Concerns about development sprawl have been raised over plans by Cowichan Lake’s Laketown Ranch to add a large residential area and an industrial zone on more than 40 hectares of land it owns adjacent to the festival site.
At a recent electoral areas service committee meeting at the Cowichan Valley Regional District, Alison Nicholson, CVRD director for Cowichan Station/Sahtlam/Glenora, said she’s concerned about sprawl in the area, which is outside of a growth-containment boundary, and the fact that a number of planners in the CVRD have said they don’t think the proposal is a good idea by today’s standards.
“I feel a lot of discomfort about that and I’d really like to hear from the community, so I’m looking forward to the public hearing on this plan,” she said.
“Some planners have taken a different position of this application, and that raises my antenna.”

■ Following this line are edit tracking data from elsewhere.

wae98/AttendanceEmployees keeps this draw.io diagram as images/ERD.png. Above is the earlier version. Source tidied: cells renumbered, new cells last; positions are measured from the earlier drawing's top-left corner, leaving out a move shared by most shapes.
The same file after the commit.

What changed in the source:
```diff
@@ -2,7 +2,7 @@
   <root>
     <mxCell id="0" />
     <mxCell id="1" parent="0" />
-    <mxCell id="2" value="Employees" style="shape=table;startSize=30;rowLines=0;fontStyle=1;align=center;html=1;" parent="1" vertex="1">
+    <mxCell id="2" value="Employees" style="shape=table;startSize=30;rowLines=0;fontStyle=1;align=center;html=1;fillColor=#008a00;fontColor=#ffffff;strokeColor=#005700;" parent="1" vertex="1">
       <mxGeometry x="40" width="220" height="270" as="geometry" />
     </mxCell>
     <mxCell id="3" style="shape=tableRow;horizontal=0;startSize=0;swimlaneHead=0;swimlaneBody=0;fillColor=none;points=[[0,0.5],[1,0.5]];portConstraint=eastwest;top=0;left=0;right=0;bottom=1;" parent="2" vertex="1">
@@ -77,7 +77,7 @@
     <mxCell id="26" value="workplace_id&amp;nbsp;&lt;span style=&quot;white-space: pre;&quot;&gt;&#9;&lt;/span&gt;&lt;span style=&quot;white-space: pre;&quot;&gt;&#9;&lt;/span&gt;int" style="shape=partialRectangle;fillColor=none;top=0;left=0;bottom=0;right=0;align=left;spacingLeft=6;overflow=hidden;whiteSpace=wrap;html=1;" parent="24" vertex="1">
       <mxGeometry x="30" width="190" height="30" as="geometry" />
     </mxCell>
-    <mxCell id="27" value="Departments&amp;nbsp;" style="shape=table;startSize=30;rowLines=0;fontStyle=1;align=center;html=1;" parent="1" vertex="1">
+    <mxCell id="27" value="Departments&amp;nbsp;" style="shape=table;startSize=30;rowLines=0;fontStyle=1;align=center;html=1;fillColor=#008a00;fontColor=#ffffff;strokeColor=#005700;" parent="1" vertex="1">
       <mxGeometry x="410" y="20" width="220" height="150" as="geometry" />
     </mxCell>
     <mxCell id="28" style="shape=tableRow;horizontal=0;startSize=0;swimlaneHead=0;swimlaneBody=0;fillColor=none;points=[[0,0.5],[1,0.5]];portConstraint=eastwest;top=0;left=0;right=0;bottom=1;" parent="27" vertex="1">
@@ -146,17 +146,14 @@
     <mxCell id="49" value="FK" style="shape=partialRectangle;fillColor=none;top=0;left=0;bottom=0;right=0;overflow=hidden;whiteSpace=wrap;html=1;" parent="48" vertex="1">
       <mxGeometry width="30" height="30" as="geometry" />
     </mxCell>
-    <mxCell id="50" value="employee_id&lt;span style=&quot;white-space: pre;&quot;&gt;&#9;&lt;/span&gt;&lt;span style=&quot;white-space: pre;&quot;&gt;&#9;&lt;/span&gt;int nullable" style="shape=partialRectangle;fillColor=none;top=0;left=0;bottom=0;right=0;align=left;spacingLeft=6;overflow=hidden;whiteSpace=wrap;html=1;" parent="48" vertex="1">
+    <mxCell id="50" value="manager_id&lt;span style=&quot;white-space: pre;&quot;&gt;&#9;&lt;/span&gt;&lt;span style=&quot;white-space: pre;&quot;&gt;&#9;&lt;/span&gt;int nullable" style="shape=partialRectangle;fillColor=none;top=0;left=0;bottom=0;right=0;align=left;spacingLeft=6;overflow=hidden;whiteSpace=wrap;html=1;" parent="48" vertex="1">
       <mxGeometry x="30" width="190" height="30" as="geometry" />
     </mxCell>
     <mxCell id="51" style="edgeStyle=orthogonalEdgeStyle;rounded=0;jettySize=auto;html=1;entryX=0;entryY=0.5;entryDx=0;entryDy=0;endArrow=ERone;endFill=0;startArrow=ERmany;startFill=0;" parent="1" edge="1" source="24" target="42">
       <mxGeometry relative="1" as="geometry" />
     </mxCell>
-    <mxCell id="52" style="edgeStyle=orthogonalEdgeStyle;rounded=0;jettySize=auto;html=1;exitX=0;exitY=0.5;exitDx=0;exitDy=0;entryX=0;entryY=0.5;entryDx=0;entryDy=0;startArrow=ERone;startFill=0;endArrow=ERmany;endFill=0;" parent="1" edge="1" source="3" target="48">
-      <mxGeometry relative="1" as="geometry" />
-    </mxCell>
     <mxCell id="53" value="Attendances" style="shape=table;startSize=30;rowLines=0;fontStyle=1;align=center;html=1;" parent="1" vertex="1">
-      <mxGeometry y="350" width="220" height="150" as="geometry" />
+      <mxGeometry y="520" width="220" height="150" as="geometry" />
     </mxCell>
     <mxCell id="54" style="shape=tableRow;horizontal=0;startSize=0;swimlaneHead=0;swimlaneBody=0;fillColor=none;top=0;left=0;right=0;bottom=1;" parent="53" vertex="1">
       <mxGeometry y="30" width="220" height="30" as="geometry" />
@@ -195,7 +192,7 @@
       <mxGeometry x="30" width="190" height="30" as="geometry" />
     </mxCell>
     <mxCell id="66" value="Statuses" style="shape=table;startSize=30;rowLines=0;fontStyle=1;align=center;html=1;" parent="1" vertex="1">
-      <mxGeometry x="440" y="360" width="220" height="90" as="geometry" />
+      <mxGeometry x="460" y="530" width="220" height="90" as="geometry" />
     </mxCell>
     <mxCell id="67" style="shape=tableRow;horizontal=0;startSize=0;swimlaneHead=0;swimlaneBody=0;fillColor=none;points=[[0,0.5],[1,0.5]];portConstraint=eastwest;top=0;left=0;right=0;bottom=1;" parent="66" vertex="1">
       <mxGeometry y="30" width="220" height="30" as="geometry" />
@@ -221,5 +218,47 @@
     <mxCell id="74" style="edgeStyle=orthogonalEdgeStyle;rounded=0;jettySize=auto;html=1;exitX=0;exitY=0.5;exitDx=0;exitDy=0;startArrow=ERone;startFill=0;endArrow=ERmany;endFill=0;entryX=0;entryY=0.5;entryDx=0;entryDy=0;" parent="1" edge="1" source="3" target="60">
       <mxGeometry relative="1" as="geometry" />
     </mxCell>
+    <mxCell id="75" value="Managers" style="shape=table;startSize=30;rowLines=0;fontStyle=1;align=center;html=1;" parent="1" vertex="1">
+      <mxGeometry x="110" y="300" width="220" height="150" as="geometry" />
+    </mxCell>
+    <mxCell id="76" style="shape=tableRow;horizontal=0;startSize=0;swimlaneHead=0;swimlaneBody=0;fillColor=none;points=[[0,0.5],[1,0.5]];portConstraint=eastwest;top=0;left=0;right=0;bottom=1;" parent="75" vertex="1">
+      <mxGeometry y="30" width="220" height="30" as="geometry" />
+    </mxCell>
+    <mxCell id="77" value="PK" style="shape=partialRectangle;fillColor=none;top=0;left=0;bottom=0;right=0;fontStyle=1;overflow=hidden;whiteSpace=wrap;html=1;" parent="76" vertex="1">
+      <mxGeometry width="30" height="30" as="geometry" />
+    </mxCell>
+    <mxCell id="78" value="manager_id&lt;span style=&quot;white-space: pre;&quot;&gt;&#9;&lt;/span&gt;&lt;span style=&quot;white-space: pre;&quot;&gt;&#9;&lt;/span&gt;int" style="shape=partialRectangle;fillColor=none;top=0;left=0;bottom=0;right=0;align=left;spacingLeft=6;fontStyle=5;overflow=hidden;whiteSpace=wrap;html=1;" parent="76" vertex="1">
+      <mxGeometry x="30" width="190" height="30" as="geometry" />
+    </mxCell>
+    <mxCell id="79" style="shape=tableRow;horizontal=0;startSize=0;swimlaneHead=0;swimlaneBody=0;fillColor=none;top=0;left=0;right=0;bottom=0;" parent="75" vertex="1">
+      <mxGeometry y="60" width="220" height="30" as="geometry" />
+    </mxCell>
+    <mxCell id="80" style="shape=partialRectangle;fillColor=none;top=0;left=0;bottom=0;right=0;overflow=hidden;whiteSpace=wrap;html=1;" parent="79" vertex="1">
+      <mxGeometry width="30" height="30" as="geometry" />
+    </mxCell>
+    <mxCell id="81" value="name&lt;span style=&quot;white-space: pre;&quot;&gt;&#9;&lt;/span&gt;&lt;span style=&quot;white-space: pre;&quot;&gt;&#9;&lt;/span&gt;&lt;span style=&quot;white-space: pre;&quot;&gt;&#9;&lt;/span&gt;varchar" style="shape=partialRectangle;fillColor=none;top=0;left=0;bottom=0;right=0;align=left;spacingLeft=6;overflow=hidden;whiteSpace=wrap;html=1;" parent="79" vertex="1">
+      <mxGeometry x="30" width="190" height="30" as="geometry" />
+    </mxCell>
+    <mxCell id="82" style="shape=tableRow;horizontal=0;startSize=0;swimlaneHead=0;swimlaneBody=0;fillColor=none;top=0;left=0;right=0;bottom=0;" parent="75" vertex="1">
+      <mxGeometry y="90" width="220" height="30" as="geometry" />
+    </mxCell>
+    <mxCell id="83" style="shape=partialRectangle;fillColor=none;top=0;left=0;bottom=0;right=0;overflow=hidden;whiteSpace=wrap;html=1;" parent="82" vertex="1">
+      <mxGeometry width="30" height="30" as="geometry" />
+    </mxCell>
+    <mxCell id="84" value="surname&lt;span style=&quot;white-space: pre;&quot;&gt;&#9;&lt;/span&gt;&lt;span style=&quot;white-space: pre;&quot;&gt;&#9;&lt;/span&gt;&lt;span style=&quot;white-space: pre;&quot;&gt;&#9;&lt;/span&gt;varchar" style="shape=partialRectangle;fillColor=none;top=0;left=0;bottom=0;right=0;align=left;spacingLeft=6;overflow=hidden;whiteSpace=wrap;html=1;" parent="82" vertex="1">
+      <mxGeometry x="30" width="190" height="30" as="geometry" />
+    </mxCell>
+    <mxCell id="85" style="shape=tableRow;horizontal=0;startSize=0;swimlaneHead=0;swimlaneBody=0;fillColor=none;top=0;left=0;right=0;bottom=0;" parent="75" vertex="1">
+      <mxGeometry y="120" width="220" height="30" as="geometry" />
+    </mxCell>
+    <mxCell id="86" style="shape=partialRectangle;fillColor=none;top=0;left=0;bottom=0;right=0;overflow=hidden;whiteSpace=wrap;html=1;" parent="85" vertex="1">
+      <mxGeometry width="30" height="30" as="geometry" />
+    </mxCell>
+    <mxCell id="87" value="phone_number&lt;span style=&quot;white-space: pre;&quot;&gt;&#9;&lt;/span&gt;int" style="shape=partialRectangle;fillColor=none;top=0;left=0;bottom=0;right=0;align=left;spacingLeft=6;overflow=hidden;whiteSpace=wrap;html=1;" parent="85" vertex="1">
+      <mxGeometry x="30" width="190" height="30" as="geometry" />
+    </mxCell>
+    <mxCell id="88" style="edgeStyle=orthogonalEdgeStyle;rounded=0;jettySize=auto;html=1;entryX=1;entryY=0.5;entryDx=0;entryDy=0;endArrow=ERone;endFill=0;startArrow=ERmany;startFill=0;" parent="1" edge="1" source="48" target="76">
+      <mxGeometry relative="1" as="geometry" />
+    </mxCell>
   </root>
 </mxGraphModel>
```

Laketown Ranch has applied to the CVRD for rezoning to build 182 manufactured homes, 50 cabins intended for year-round living, three single-family dwellings to be used as caretaker residences and 122 year-round RV camping sites, as well as an industrial area.
The electoral area services committee has already given the comprehensive project the green light to proceed through the planning stages, and a formal public hearing is expected to be held by the CVRD sometime soon, after staff members who wrote the report on the project recommended it go to the next planning stage.
Ann Kjerulf, the CVRD’s general manager of land-use services, said professional planners have different opinions all the time and it can lead to better outcomes when the district can explore various options, so disagreements among planners is fairly common.
But she said she would suggest that senior planner Bev Suderman, who wrote the report, is a professional planner who has spent a considerable amount of time on the application over the last few months and knows it intimately.
“She is bringing her professional expertise to bear and, of course, other planners’ opinions matter, but they haven’t spent the time that Bev Sudermen has on it,” Kjerulf said.
“At the end of the day, the report was signed off by the manager and myself, as the general manager, supporting the recommendations that were brought forward to you following what tended to be often lengthy discussions.”
Klaus Kuhn, the CVRD’s director for Youbou/Meade Creek where the project is planned, said that there have been two meeting with the district’s advisory planning commission on the project and two public meetings, so there has already been plenty of opportunities for the public to become familiar with the project.
He said the idea making its way through the community that there hasn’t been enough public consultations is not correct.
“How far should we bend over and try to get more and more information out there?” Kuhn asked.
“It is out there and the people in Youbou do know what’s going on, so I don’t like this indication that there hasn’t been enough effort made to inform the public. That’s utter nonsense.”